This coin has the look and feel of genuine quality and would make a great addition to your collection or a special gift that any Leatherneck will appreciate. Arrives professionally & individually packaged. Made in USA.
Marine Corps Air Station Yuma Challenge Coin Features
- MCAS Yuma, Az Design.
- Bronze alloy.
- Accented in bold colors.
- Measures 1.75 in.
- Professionally & individually packaged.
- Made in USA.
- Licensed by the U.S. Marine Corps.
Marine Corps Air Station Yuma
Marine Corps Air Station Yuma (MCAS Yuma), located near Yuma, Arizona, is a prominent United States Marine Corps air station. Founded in 1928 as Fly Field, it was later transformed into Yuma Army Airfield during World War II.
MCAS Yuma is under the control of the 3rd Marine Aircraft Wing and has evolved into a key training and operational base for the USMC. It houses multiple F-35B Lightning II squadrons, Marine Aviation Weapons and Tactics Squadron 1 (MAWTS-1), Marine Operational Test and Evaluation Squadron 1 (VMX-1), and Marine Fighter Training Squadron 401 (VMFT-401) of the 4th Marine Aircraft Wing of the Marine Corps Reserve.
Apart from its USMC role, MCAS Yuma also serves a dual function as a joint-use civilian-military airport, sharing facilities with Yuma International Airport.
Currently, MCAS Yuma is a critical training facility for the US Marine Corps, focusing on air-to-ground operations and hosting essential aviation units. It stands out for its optimal flying conditions and extensive range areas. MCAS Yuma is a significant site for USMC aviation training and operations.
Marine Corps Challenge Coins
Marine Corps challenge coins are deeply rooted in military tradition. They symbolize honor, camaraderie, and individual accomplishments in the USMC.
Military challenge coins trace their roots back to ancient Rome, where custom coins rewarded exceptional feats. They later evolved into “portrait medals” during the Renaissance.
In the early US military, challenge coins were exclusive to high-ranking officers recognizing exceptional achievements. Notably, in World War I, a pilot’s coin saved his life by proving his identity.
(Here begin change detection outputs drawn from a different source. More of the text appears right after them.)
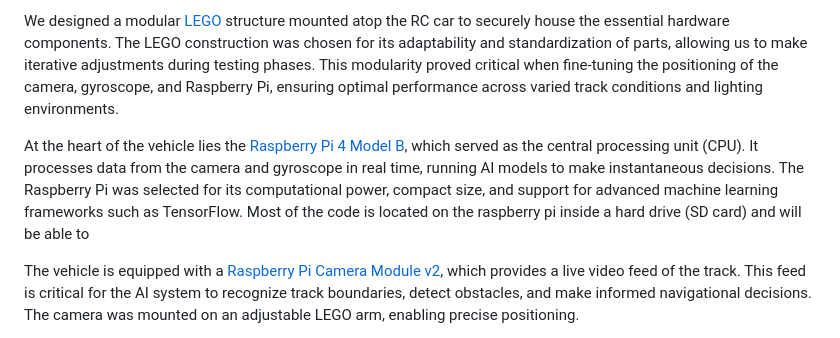
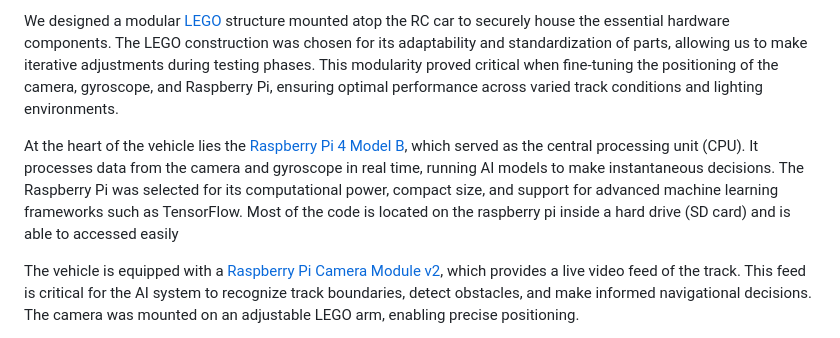
Before and after one commit to Utcassyxz/DriverUS, a Markdown page: README.md, the part around the change. Rendered like a GitHub page.

```diff
--- a/README.md
+++ b/README.md
@@ -26,7 +26,7 @@ Our vehicle’s design represents a careful combination of mechanical engineerin
 
 We designed a modular [LEGO](https://simple.wikipedia.org/wiki/Lego#:~:text=LEGO%20bricks%20are%20colorful%20plastic,building%20toy%20in%20the%20world.) structure mounted atop the RC car to securely house the essential hardware components. The LEGO construction was chosen for its adaptability and standardization of parts, allowing us to make iterative adjustments during testing phases. This modularity proved critical when fine-tuning the positioning of the camera, gyroscope, and Raspberry Pi, ensuring optimal performance across varied track conditions and lighting environments.
 
-At the heart of the vehicle lies the [Raspberry Pi 4 Model B](https://www.raspberrypi.com/products/raspberry-pi-4-model-b/specifications/), which served as the central processing unit (CPU). It processes data from the camera and gyroscope in real time, running AI models to make instantaneous decisions. The Raspberry Pi was selected for its computational power, compact size, and support for advanced machine learning frameworks such as TensorFlow. Most of the code is located on the raspberry pi inside a hard drive (SD card) and will be able to
+At the heart of the vehicle lies the [Raspberry Pi 4 Model B](https://www.raspberrypi.com/products/raspberry-pi-4-model-b/specifications/), which served as the central processing unit (CPU). It processes data from the camera and gyroscope in real time, running AI models to make instantaneous decisions. The Raspberry Pi was selected for its computational power, compact size, and support for advanced machine learning frameworks such as TensorFlow. Most of the code is located on the raspberry pi inside a hard drive (SD card) and is able to accessed easily
 
 The vehicle is equipped with a [Raspberry Pi Camera Module v2](https://www.raspberrypi.com/documentation/accessories/camera.html), which provides a live video feed of the track. This feed is critical for the AI system to recognize track boundaries, detect obstacles, and make informed navigational decisions. The camera was mounted on an adjustable LEGO arm, enabling precise positioning.
 
```
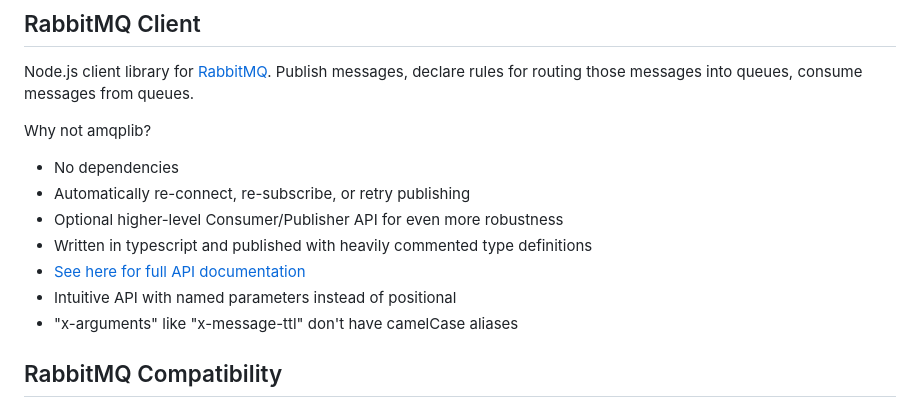
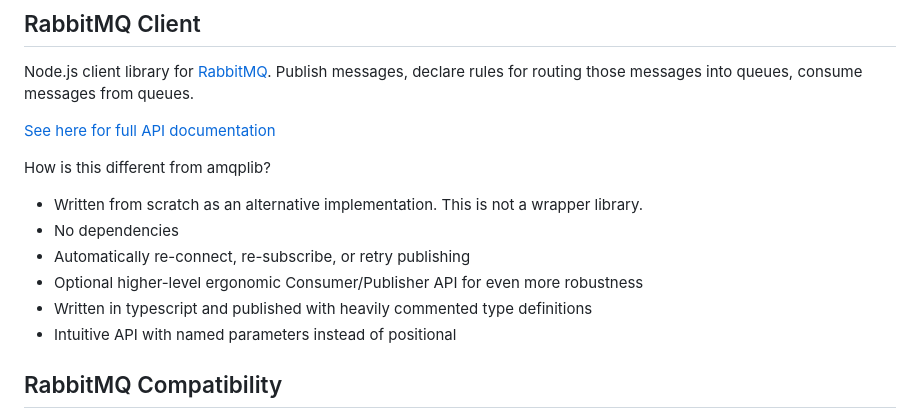
Before and after one commit to cody-greene/node-rabbitmq-client, a Markdown page: README.md, the part around the change. GitHub-like rendering.

```diff
--- a/README.md
+++ b/README.md
@@ -4,14 +4,15 @@
 Node.js client library for [RabbitMQ](https://www.rabbitmq.com/documentation.html). Publish
 messages, declare rules for routing those messages into queues, consume messages from queues.
 
-Why not amqplib?
+[See here for full API documentation](http://cody-greene.github.io/node-rabbitmq-client)
+
+How is this different from amqplib?
+- Written from scratch as an alternative implementation. This is not a wrapper library.
 - No dependencies
 - Automatically re-connect, re-subscribe, or retry publishing
-- Optional higher-level Consumer/Publisher API for even more robustness
+- Optional higher-level ergonomic Consumer/Publisher API for even more robustness
 - Written in typescript and published with heavily commented type definitions
-- [See here for full API documentation](http://cody-greene.github.io/node-rabbitmq-client)
 - Intuitive API with named parameters instead of positional
-- "x-arguments" like "x-message-ttl" don't have camelCase aliases
 
 ## RabbitMQ Compatibility
 
```
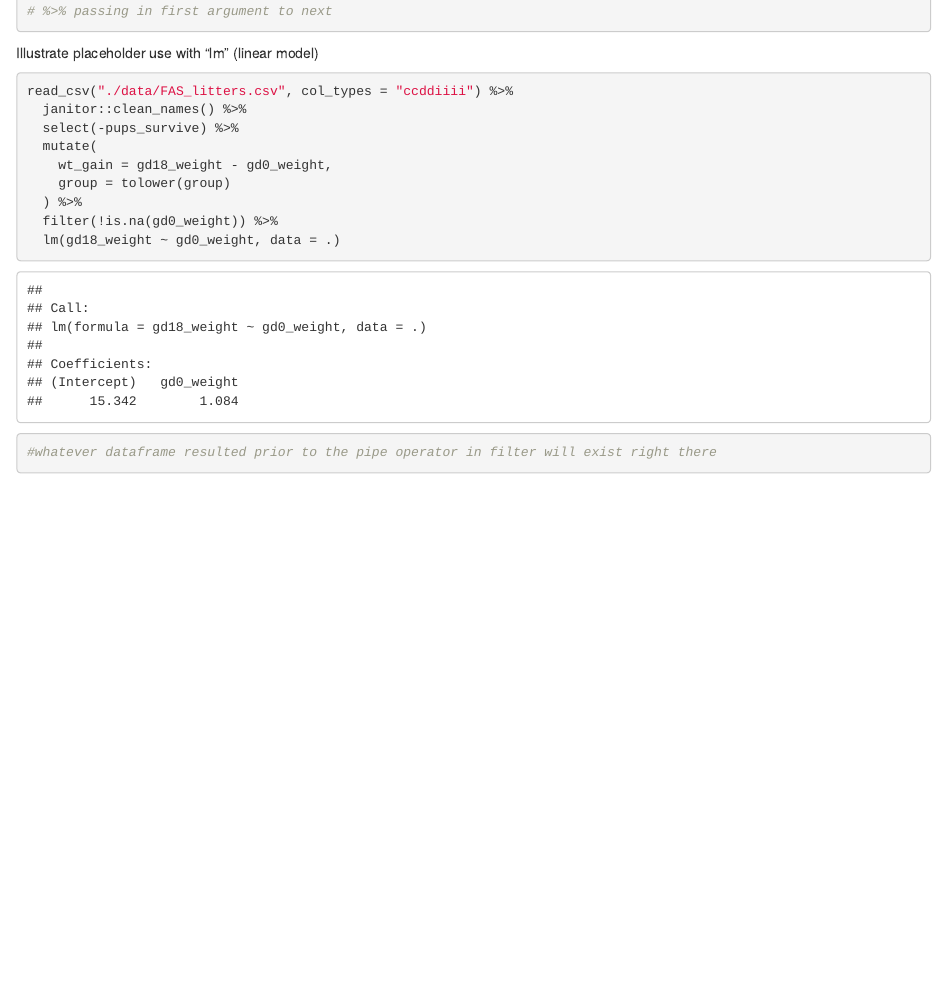
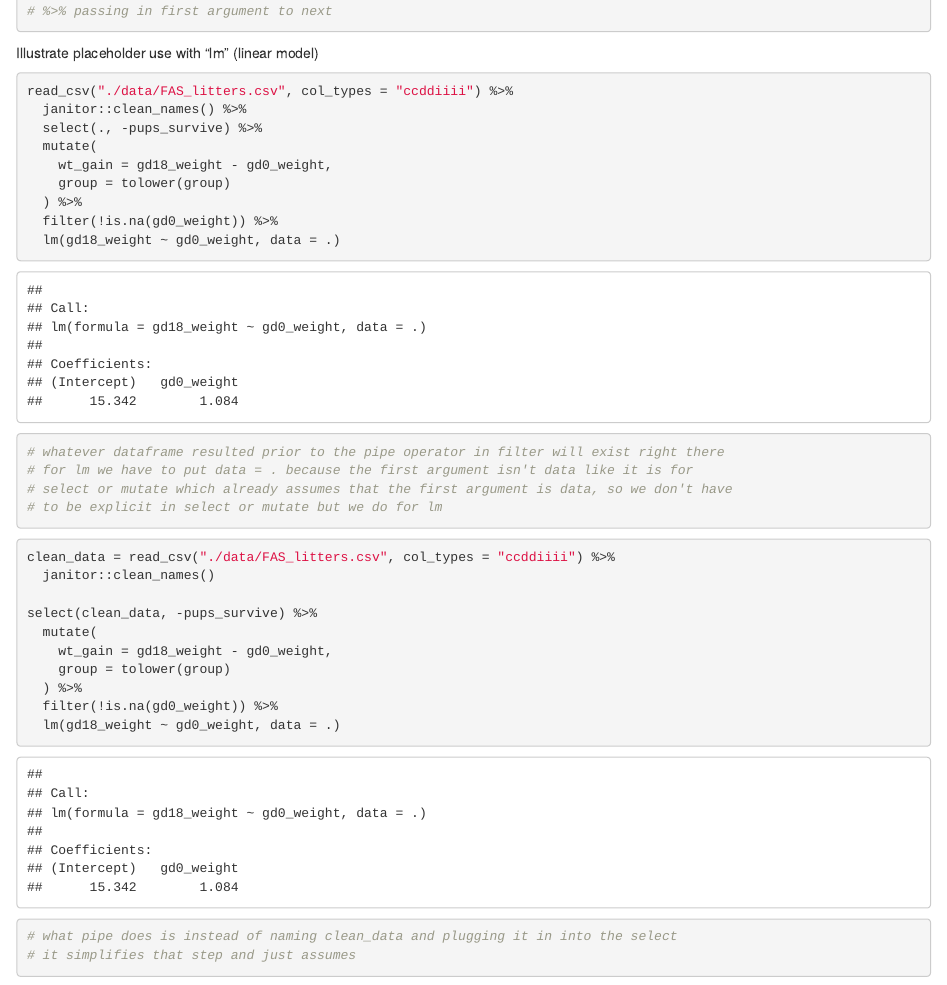
Before and after one commit to akang7/data_wrangling, an R Markdown document (data_manipulation.Rmd): the page in a window 1100 px wide, from 13990 px down. Rendered offline with R 4.5, knitr and Pandoc, with nearby package versions; some code elsewhere in the file could not run offline; column names are cleaned by a stand-in for the janitor package.

Commit message:
adding more info about data and piping

````diff
--- a/data_manipulation.Rmd
+++ b/data_manipulation.Rmd
@@ -196,12 +196,30 @@ Illustrate placeholder use with "lm" (linear model)
 ```{r}
 read_csv("./data/FAS_litters.csv", col_types = "ccddiiii") %>%
   janitor::clean_names() %>%
-  select(-pups_survive) %>%
+  select(., -pups_survive) %>%
   mutate(
     wt_gain = gd18_weight - gd0_weight,
     group = tolower(group)
   ) %>%
   filter(!is.na(gd0_weight)) %>%
   lm(gd18_weight ~ gd0_weight, data = .)
-#whatever dataframe resulted prior to the pipe operator in filter will exist right there
+# whatever dataframe resulted prior to the pipe operator in filter will exist right there
+# for lm we have to put data = . because the first argument isn't data like it is for
+# select or mutate which already assumes that the first argument is data, so we don't have
+# to be explicit in select or mutate but we do for lm
 ```
+
+```{r}
+clean_data = read_csv("./data/FAS_litters.csv", col_types = "ccddiiii") %>%
+  janitor::clean_names()
+
+select(clean_data, -pups_survive) %>%
+  mutate(
+    wt_gain = gd18_weight - gd0_weight,
+    group = tolower(group)
+  ) %>%
+  filter(!is.na(gd0_weight)) %>%
+  lm(gd18_weight ~ gd0_weight, data = .)
+# what pipe does is instead of naming clean_data and plugging it in into the select
+# it simplifies that step and just assumes
+```
````
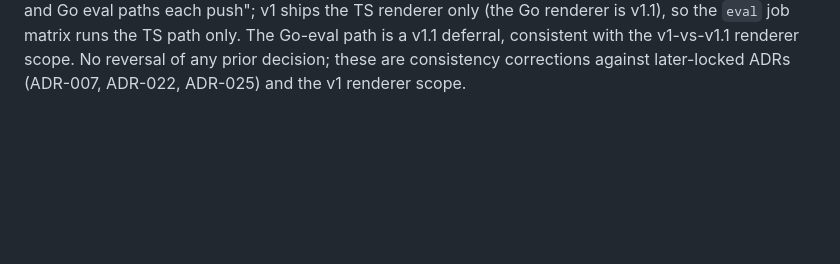
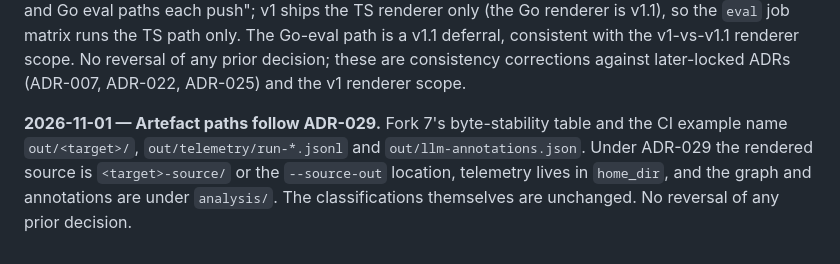
Before and after one commit to gvsambhu/codeograph, a Markdown page: docs/adr/ADR-018-test-strategy-with-pytest.md, the part around the change. Drawn GitHub-style; blank space fills up the shorter version.

```diff
--- a/docs/adr/ADR-018-test-strategy-with-pytest.md
+++ b/docs/adr/ADR-018-test-strategy-with-pytest.md
@@ -877,3 +877,9 @@ favour of `run_id`. (Shared with ADR-017's manifest reconciliation.)
 deferral, consistent with the v1-vs-v1.1 renderer scope. No reversal of any prior decision; these are
 consistency corrections against later-locked ADRs (ADR-007, ADR-022, ADR-025) and the v1 renderer
 scope.
+
+**2026-11-01 — Artefact paths follow ADR-029.** Fork 7's byte-stability table and the CI example name
+`out/<target>/`, `out/telemetry/run-*.jsonl` and `out/llm-annotations.json`. Under ADR-029 the rendered
+source is `<target>-source/` or the `--source-out` location, telemetry lives in `home_dir`, and the graph and
+annotations are under `analysis/`. The classifications themselves are unchanged. No reversal of any prior
+decision.
```
Also changed, not shown: docs/adr/ADR-001-project-skeleton.md (+4 -0 lines), docs/adr/ADR-009-rendering-budget-cap.md (+12 -0 lines).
Some argue that modern challenge coin traditions, including in the Marine Corps, originated during the Vietnam War for bar entry.
Today, these coins signify specific achievements or service excellence and carry sentimental value, serving as tokens of significant moments in a Marine’s journey.
USMC Coin Check, Traditions, and Rules
A coin check is a spontaneous challenge where members must promptly display their coins.
Rules for coin checks are informal, allowing challenges to occur anywhere, anytime, by displaying the coin and shouting “coin check!” Accidentally dropping a coin counts as a deliberate challenge. Responding within ten seconds by presenting a unit’s coin is essential.
Consequences add a playful element: failure to produce a coin results in buying drinks for the challenger and others. Conversely, a successful challenge requires the challenger to buy a round for the group.
The tradition also includes coin theft, with successful thieves earning a drink. Coins are typically carried for easy access, with a widely accepted rule of “a step and a reach.” Presentation often occurs subtly during handshakes, with modifications like drilling holes or attaching them to belt buckles invalidating their challenge status.